Materials provided:
------------------------------------------------------------------------

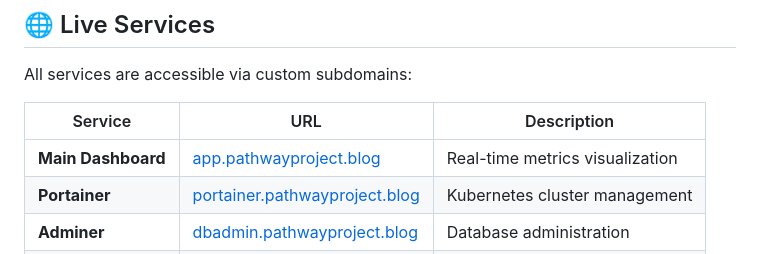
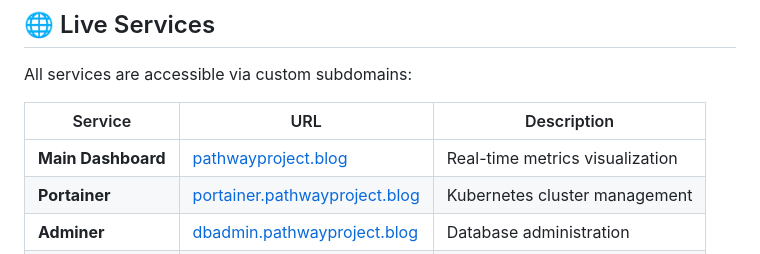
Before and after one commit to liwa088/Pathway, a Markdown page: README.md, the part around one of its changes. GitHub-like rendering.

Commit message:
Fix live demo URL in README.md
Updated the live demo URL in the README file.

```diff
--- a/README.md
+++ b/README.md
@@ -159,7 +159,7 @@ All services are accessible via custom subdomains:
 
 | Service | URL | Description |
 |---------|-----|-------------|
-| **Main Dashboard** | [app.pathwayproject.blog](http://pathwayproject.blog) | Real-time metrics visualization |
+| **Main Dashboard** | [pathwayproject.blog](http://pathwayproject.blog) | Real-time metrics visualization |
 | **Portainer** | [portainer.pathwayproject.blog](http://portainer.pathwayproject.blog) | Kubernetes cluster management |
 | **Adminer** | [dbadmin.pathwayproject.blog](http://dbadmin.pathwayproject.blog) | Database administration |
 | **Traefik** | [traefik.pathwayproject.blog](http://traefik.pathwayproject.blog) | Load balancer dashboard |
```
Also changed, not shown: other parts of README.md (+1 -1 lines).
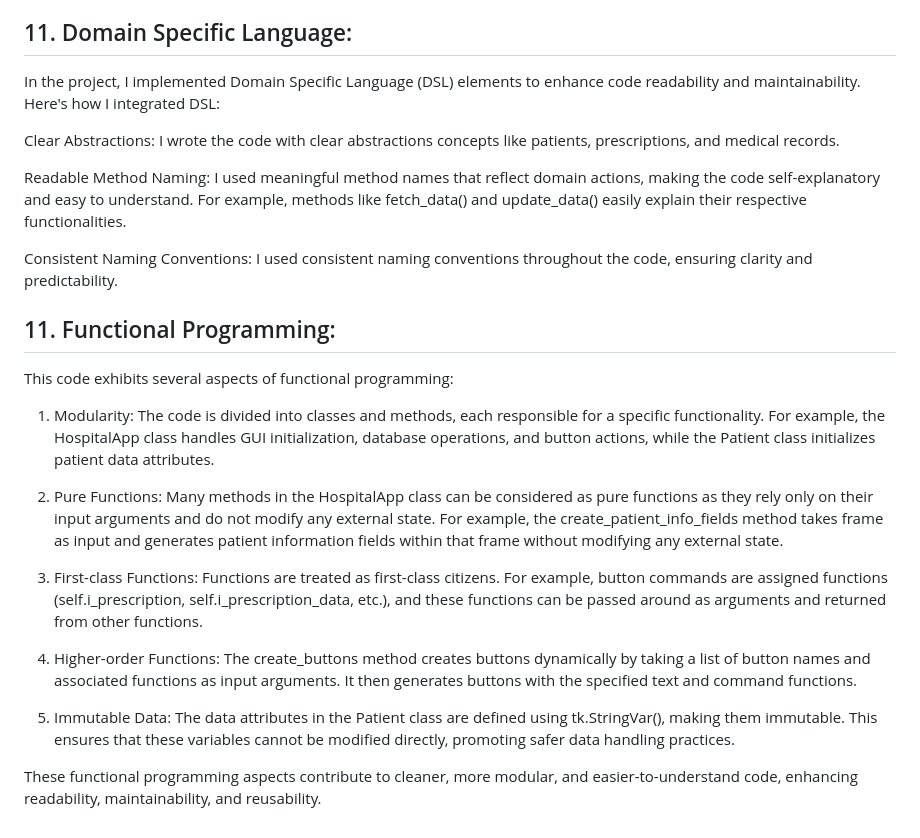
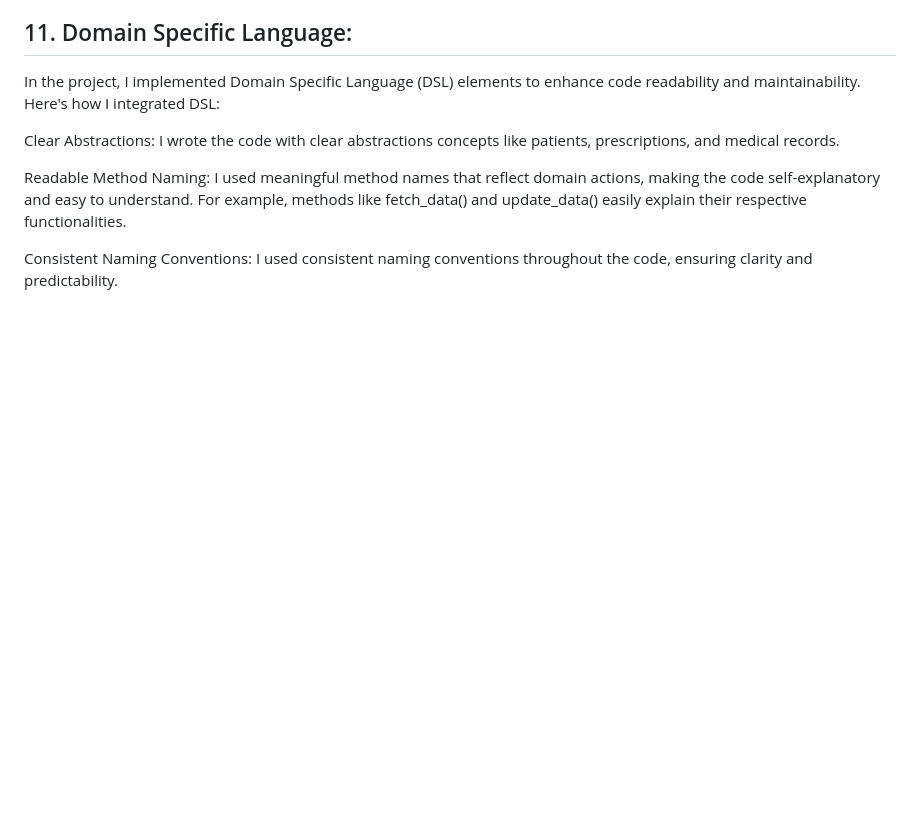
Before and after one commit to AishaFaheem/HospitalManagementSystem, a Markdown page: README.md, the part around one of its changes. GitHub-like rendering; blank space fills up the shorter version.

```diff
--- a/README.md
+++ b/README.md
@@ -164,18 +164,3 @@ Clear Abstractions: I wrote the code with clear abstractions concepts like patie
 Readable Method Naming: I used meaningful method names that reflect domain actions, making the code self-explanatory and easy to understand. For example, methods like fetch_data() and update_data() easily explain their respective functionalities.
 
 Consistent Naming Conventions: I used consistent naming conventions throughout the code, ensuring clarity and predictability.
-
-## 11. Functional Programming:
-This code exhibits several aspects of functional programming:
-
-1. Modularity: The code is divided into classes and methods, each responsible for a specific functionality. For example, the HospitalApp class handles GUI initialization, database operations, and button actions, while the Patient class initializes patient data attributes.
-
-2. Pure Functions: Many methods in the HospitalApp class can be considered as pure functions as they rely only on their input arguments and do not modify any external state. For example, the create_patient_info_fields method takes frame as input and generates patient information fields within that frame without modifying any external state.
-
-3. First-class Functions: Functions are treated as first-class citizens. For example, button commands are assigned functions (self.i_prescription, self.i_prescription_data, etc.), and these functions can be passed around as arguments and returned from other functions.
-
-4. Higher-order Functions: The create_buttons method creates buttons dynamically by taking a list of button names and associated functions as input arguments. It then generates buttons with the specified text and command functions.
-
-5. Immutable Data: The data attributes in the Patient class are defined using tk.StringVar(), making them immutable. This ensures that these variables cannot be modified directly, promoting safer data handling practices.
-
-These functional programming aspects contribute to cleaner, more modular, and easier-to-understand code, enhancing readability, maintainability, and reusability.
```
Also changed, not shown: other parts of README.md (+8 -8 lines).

------------------------------------------------------------------------

Work request:
The answer should contain all the material above, copied exactly, and no images.

Problem solution:
Before and after one commit to liwa088/Pathway, a Markdown page: README.md, the part around one of its changes. GitHub-like rendering.

Commit message:
Fix live demo URL in README.md
Updated the live demo URL in the README file.

```diff
--- a/README.md
+++ b/README.md
@@ -159,7 +159,7 @@ All services are accessible via custom subdomains:
 
 | Service | URL | Description |
 |---------|-----|-------------|
-| **Main Dashboard** | [app.pathwayproject.blog](http://pathwayproject.blog) | Real-time metrics visualization |
+| **Main Dashboard** | [pathwayproject.blog](http://pathwayproject.blog) | Real-time metrics visualization |
 | **Portainer** | [portainer.pathwayproject.blog](http://portainer.pathwayproject.blog) | Kubernetes cluster management |
 | **Adminer** | [dbadmin.pathwayproject.blog](http://dbadmin.pathwayproject.blog) | Database administration |
 | **Traefik** | [traefik.pathwayproject.blog](http://traefik.pathwayproject.blog) | Load balancer dashboard |
```
Also changed, not shown: other parts of README.md (+1 -1 lines).
Before and after one commit to AishaFaheem/HospitalManagementSystem, a Markdown page: README.md, the part around one of its changes. GitHub-like rendering; blank space fills up the shorter version.

```diff
--- a/README.md
+++ b/README.md
@@ -164,18 +164,3 @@ Clear Abstractions: I wrote the code with clear abstractions concepts like patie
 Readable Method Naming: I used meaningful method names that reflect domain actions, making the code self-explanatory and easy to understand. For example, methods like fetch_data() and update_data() easily explain their respective functionalities.
 
 Consistent Naming Conventions: I used consistent naming conventions throughout the code, ensuring clarity and predictability.
-
-## 11. Functional Programming:
-This code exhibits several aspects of functional programming:
-
-1. Modularity: The code is divided into classes and methods, each responsible for a specific functionality. For example, the HospitalApp class handles GUI initialization, database operations, and button actions, while the Patient class initializes patient data attributes.
-
-2. Pure Functions: Many methods in the HospitalApp class can be considered as pure functions as they rely only on their input arguments and do not modify any external state. For example, the create_patient_info_fields method takes frame as input and generates patient information fields within that frame without modifying any external state.
-
-3. First-class Functions: Functions are treated as first-class citizens. For example, button commands are assigned functions (self.i_prescription, self.i_prescription_data, etc.), and these functions can be passed around as arguments and returned from other functions.
-
-4. Higher-order Functions: The create_buttons method creates buttons dynamically by taking a list of button names and associated functions as input arguments. It then generates buttons with the specified text and command functions.
-
-5. Immutable Data: The data attributes in the Patient class are defined using tk.StringVar(), making them immutable. This ensures that these variables cannot be modified directly, promoting safer data handling practices.
-
-These functional programming aspects contribute to cleaner, more modular, and easier-to-understand code, enhancing readability, maintainability, and reusability.
```
Also changed, not shown: other parts of README.md (+8 -8 lines).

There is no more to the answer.